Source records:
════════════════

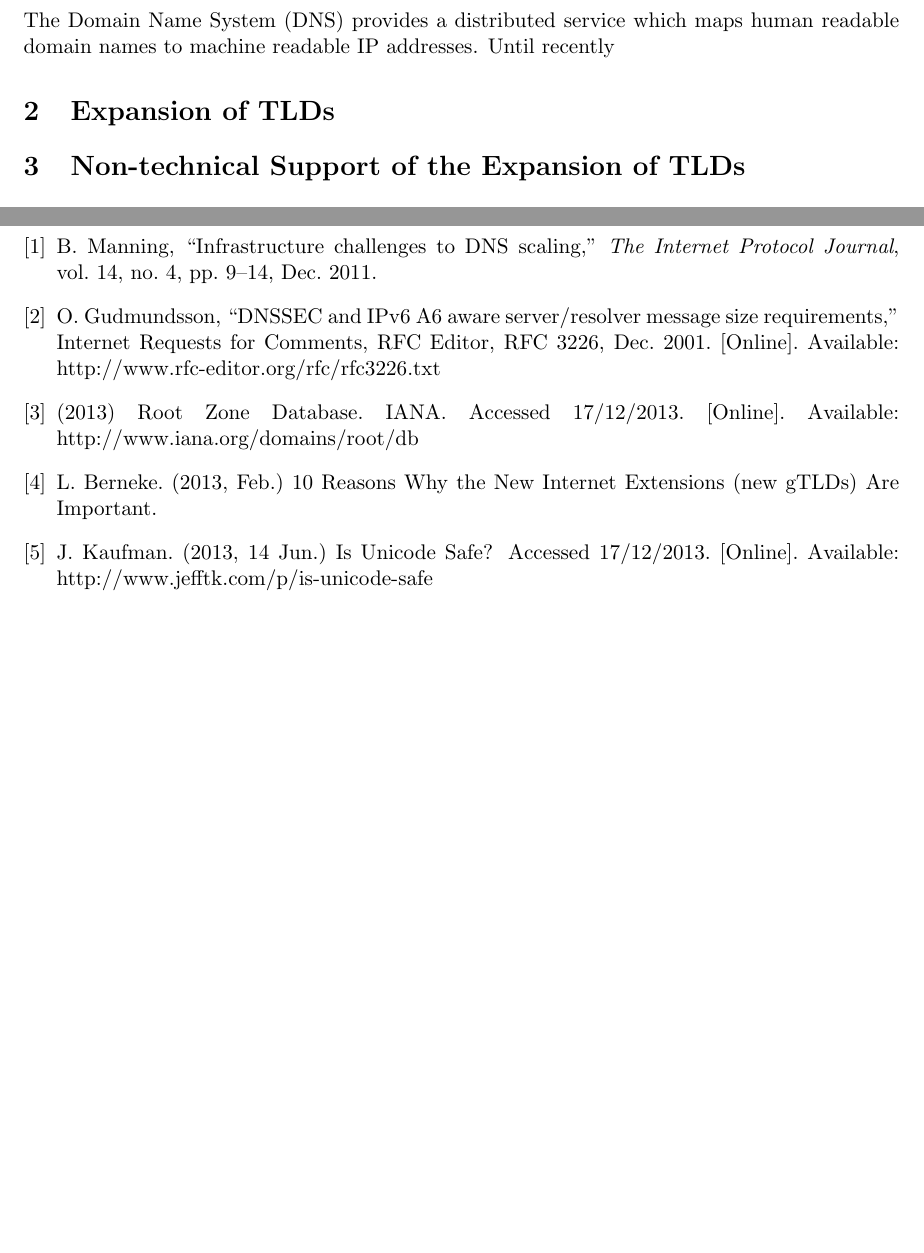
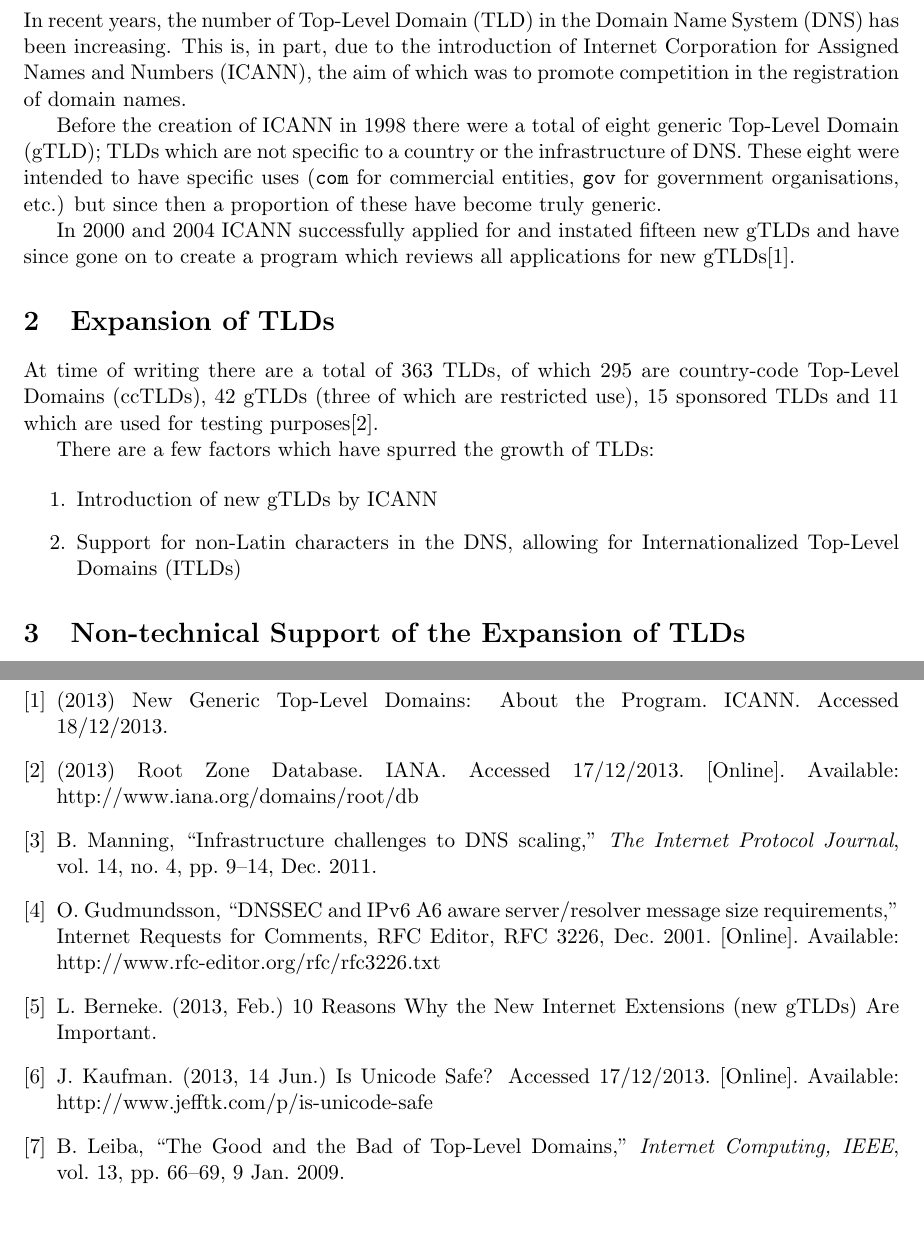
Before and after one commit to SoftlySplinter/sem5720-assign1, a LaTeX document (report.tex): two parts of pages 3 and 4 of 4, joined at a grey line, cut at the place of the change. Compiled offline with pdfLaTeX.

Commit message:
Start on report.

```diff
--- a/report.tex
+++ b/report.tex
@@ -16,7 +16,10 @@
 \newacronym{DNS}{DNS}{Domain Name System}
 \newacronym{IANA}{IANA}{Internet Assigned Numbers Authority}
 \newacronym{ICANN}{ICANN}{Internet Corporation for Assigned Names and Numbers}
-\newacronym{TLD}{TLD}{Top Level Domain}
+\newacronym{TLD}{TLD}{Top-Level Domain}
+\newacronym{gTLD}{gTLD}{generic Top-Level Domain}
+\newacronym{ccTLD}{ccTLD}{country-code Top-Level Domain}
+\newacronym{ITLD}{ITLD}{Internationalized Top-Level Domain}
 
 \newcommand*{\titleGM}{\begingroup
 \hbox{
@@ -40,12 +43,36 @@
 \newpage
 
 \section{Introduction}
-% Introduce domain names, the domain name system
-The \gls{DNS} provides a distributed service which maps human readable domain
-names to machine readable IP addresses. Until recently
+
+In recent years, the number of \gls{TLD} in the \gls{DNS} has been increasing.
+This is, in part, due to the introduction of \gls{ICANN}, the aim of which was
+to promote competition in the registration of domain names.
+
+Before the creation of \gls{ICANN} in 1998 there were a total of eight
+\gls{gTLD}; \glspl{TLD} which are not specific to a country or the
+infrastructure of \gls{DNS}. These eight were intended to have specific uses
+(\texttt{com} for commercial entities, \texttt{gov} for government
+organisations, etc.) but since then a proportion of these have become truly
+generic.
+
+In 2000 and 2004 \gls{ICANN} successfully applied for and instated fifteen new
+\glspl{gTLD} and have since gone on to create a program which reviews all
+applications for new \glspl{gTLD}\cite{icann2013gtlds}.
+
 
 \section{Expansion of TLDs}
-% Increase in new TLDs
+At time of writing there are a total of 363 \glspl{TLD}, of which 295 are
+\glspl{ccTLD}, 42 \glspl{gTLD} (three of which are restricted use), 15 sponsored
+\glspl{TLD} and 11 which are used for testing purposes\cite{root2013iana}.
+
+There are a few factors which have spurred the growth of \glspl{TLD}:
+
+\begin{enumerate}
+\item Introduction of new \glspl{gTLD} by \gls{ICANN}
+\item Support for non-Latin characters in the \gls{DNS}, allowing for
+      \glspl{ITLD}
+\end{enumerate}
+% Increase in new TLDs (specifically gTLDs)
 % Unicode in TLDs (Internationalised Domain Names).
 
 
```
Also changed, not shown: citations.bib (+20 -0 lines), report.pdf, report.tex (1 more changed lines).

════════════════

Your instructions: Lines containing the string "Level" are the ones to copy from the entries above.

Final answer:
-\newacronym{TLD}{TLD}{Top Level Domain}
+\newacronym{TLD}{TLD}{Top-Level Domain}
+\newacronym{gTLD}{gTLD}{generic Top-Level Domain}
+\newacronym{ccTLD}{ccTLD}{country-code Top-Level Domain}
+\newacronym{ITLD}{ITLD}{Internationalized Top-Level Domain}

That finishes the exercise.